Revision tracking records:
◇ ◇ ◇ ◇ ◇

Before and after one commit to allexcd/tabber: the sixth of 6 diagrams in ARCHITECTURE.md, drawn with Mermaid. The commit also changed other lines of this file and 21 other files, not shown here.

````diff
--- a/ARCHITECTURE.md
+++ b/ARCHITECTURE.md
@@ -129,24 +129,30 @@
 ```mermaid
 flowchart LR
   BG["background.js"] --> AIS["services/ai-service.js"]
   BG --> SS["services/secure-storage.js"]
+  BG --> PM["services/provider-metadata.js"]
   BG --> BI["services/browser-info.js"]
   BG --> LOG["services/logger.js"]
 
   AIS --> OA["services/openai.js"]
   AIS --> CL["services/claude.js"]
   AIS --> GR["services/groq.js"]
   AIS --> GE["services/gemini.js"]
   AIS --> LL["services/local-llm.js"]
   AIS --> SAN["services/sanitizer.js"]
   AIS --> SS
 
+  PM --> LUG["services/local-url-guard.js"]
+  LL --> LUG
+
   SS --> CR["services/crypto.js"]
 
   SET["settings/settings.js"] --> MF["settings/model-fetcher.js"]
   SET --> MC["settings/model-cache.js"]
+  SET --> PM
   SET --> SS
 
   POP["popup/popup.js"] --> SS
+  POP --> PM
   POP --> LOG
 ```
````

◇ ◇ ◇ ◇ ◇

To do: The entries shown above should be copied out word for word.

Completed task:
Before and after one commit to allexcd/tabber: the sixth of 6 diagrams in ARCHITECTURE.md, drawn with Mermaid. The commit also changed other lines of this file and 21 other files, not shown here.

````diff
--- a/ARCHITECTURE.md
+++ b/ARCHITECTURE.md
@@ -129,24 +129,30 @@
 ```mermaid
 flowchart LR
   BG["background.js"] --> AIS["services/ai-service.js"]
   BG --> SS["services/secure-storage.js"]
+  BG --> PM["services/provider-metadata.js"]
   BG --> BI["services/browser-info.js"]
   BG --> LOG["services/logger.js"]
 
   AIS --> OA["services/openai.js"]
   AIS --> CL["services/claude.js"]
   AIS --> GR["services/groq.js"]
   AIS --> GE["services/gemini.js"]
   AIS --> LL["services/local-llm.js"]
   AIS --> SAN["services/sanitizer.js"]
   AIS --> SS
 
+  PM --> LUG["services/local-url-guard.js"]
+  LL --> LUG
+
   SS --> CR["services/crypto.js"]
 
   SET["settings/settings.js"] --> MF["settings/model-fetcher.js"]
   SET --> MC["settings/model-cache.js"]
+  SET --> PM
   SET --> SS
 
   POP["popup/popup.js"] --> SS
+  POP --> PM
   POP --> LOG
 ```
````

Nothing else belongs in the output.